→ Data for analysis
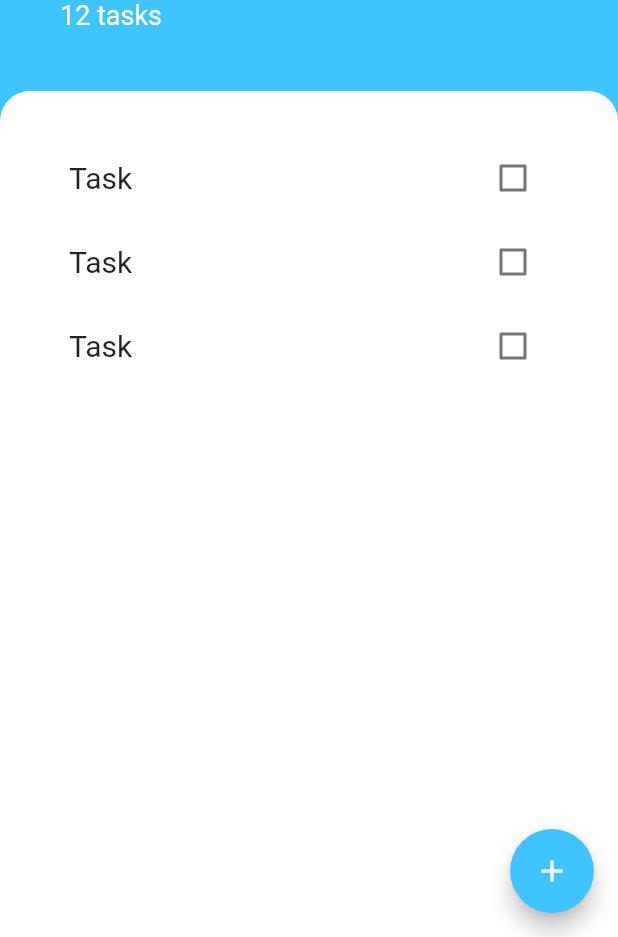
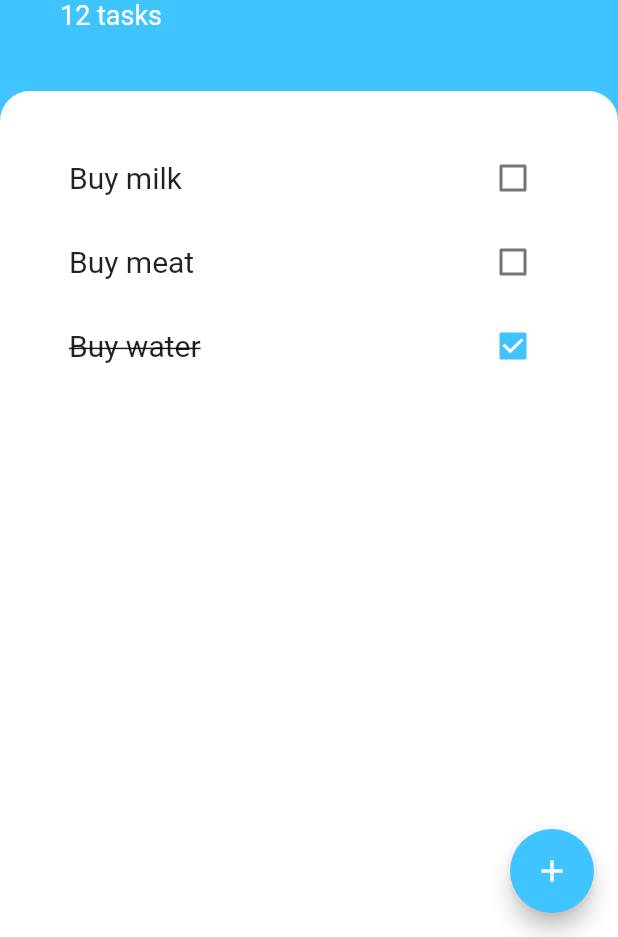
Before and after one commit to jvretamero/flutter-bootcamp-apps, a Flutter app: the screen it shows after launch, on a phone screen of 412 x 824 dp, the part 299-1236 px from its top. Run offline on Flutter 3.47's test engine with Material 2 defaults, Android fonts, the phone set to English and light mode, and no system bars; our stand-ins replace animated_text_kit, audioplayers, cloud_firestore, dio, firebase_auth, firebase_core and 4 more; accounts and stored records are empty.

Commit message:
Todoey - Task model

```diff
--- a/todoey/lib/components/task_tile.dart
+++ b/todoey/lib/components/task_tile.dart
@@ -1,36 +1,32 @@
 import 'package:flutter/material.dart';
+import 'package:todoey/models/task.dart';
 
 // TODO add swipe to delete
-class TaskTile extends StatefulWidget {
+
+class TaskTile extends StatelessWidget {
+  final Task task;
+
   const TaskTile({
     Key? key,
+    required this.task,
   }) : super(key: key);
-
-  @override
-  State<TaskTile> createState() => _TaskTileState();
-}
-
-class _TaskTileState extends State<TaskTile> {
-  bool _isChecked = false;
 
   @override
   Widget build(BuildContext context) {
     return ListTile(
       title: Text(
-        'Task',
+        task.title,
         style: TextStyle(
           fontSize: 20,
-          decoration: _isChecked ? TextDecoration.lineThrough : TextDecoration.none,
+          decoration: task.isDone ? TextDecoration.lineThrough : TextDecoration.none,
         ),
       ),
       trailing: Checkbox(
         activeColor: Colors.lightBlueAccent,
         onChanged: (bool? value) {
-          setState(() {
-            _isChecked = value ?? false;
-          });
+          // TODO
         },
-        value: _isChecked,
+        value: task.isDone,
       ),
     );
   }
--- a/todoey/lib/components/tasks_list.dart
+++ b/todoey/lib/components/tasks_list.dart
@@ -1,19 +1,23 @@
 import 'package:flutter/material.dart';
 import 'package:todoey/components/task_tile.dart';
+import 'package:todoey/models/task.dart';
 
 class TasksList extends StatelessWidget {
-  const TasksList({
+  TasksList({
     Key? key,
   }) : super(key: key);
 
+  final List<Task> _tasks = [
+    Task(title: 'Buy milk', isDone: false),
+    Task(title: 'Buy meat', isDone: false),
+    Task(title: 'Buy water', isDone: true),
+  ];
+
   @override
   Widget build(BuildContext context) {
-    return ListView(
-      children: const [
-        TaskTile(),
-        TaskTile(),
-        TaskTile(),
-      ],
+    return ListView.builder(
+      itemCount: _tasks.length,
+      itemBuilder: (context, index) => TaskTile(task: _tasks[index]),
     );
   }
 }
--- /dev/null
+++ b/todoey/lib/models/task.dart
@@ -0,0 +1,17 @@
+class Task {
+  final String title;
+  late bool _isDone;
+
+  bool get isDone => _isDone;
+
+  Task({
+    required this.title,
+    required bool isDone,
+  }) {
+    _isDone = isDone;
+  }
+
+  void toggleDone() {
+    _isDone = !_isDone;
+  }
+}
--- a/todoey/lib/screens/tasks_screen.dart
+++ b/todoey/lib/screens/tasks_screen.dart
@@ -79,8 +79,8 @@ class TasksScreen extends StatelessWidget {
                     topRight: Radius.circular(20),
                   ),
                 ),
-                child: const Padding(
-                  padding: EdgeInsets.only(
+                child: Padding(
+                  padding: const EdgeInsets.only(
                     top: 30,
                     left: 30,
                     right: 30,
```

→ Task details
Repeat the data above exactly, leaving out any pictures it holds.

→ Solved exercise
Before and after one commit to jvretamero/flutter-bootcamp-apps, a Flutter app: the screen it shows after launch, on a phone screen of 412 x 824 dp, the part 299-1236 px from its top. Run offline on Flutter 3.47's test engine with Material 2 defaults, Android fonts, the phone set to English and light mode, and no system bars; our stand-ins replace animated_text_kit, audioplayers, cloud_firestore, dio, firebase_auth, firebase_core and 4 more; accounts and stored records are empty.

Commit message:
Todoey - Task model

```diff
--- a/todoey/lib/components/task_tile.dart
+++ b/todoey/lib/components/task_tile.dart
@@ -1,36 +1,32 @@
 import 'package:flutter/material.dart';
+import 'package:todoey/models/task.dart';
 
 // TODO add swipe to delete
-class TaskTile extends StatefulWidget {
+
+class TaskTile extends StatelessWidget {
+  final Task task;
+
   const TaskTile({
     Key? key,
+    required this.task,
   }) : super(key: key);
-
-  @override
-  State<TaskTile> createState() => _TaskTileState();
-}
-
-class _TaskTileState extends State<TaskTile> {
-  bool _isChecked = false;
 
   @override
   Widget build(BuildContext context) {
     return ListTile(
       title: Text(
-        'Task',
+        task.title,
         style: TextStyle(
           fontSize: 20,
-          decoration: _isChecked ? TextDecoration.lineThrough : TextDecoration.none,
+          decoration: task.isDone ? TextDecoration.lineThrough : TextDecoration.none,
         ),
       ),
       trailing: Checkbox(
         activeColor: Colors.lightBlueAccent,
         onChanged: (bool? value) {
-          setState(() {
-            _isChecked = value ?? false;
-          });
+          // TODO
         },
-        value: _isChecked,
+        value: task.isDone,
       ),
     );
   }
--- a/todoey/lib/components/tasks_list.dart
+++ b/todoey/lib/components/tasks_list.dart
@@ -1,19 +1,23 @@
 import 'package:flutter/material.dart';
 import 'package:todoey/components/task_tile.dart';
+import 'package:todoey/models/task.dart';
 
 class TasksList extends StatelessWidget {
-  const TasksList({
+  TasksList({
     Key? key,
   }) : super(key: key);
 
+  final List<Task> _tasks = [
+    Task(title: 'Buy milk', isDone: false),
+    Task(title: 'Buy meat', isDone: false),
+    Task(title: 'Buy water', isDone: true),
+  ];
+
   @override
   Widget build(BuildContext context) {
-    return ListView(
-      children: const [
-        TaskTile(),
-        TaskTile(),
-        TaskTile(),
-      ],
+    return ListView.builder(
+      itemCount: _tasks.length,
+      itemBuilder: (context, index) => TaskTile(task: _tasks[index]),
     );
   }
 }
--- /dev/null
+++ b/todoey/lib/models/task.dart
@@ -0,0 +1,17 @@
+class Task {
+  final String title;
+  late bool _isDone;
+
+  bool get isDone => _isDone;
+
+  Task({
+    required this.title,
+    required bool isDone,
+  }) {
+    _isDone = isDone;
+  }
+
+  void toggleDone() {
+    _isDone = !_isDone;
+  }
+}
--- a/todoey/lib/screens/tasks_screen.dart
+++ b/todoey/lib/screens/tasks_screen.dart
@@ -79,8 +79,8 @@ class TasksScreen extends StatelessWidget {
                     topRight: Radius.circular(20),
                   ),
                 ),
-                child: const Padding(
-                  padding: EdgeInsets.only(
+                child: Padding(
+                  padding: const EdgeInsets.only(
                     top: 30,
                     left: 30,
                     right: 30,
```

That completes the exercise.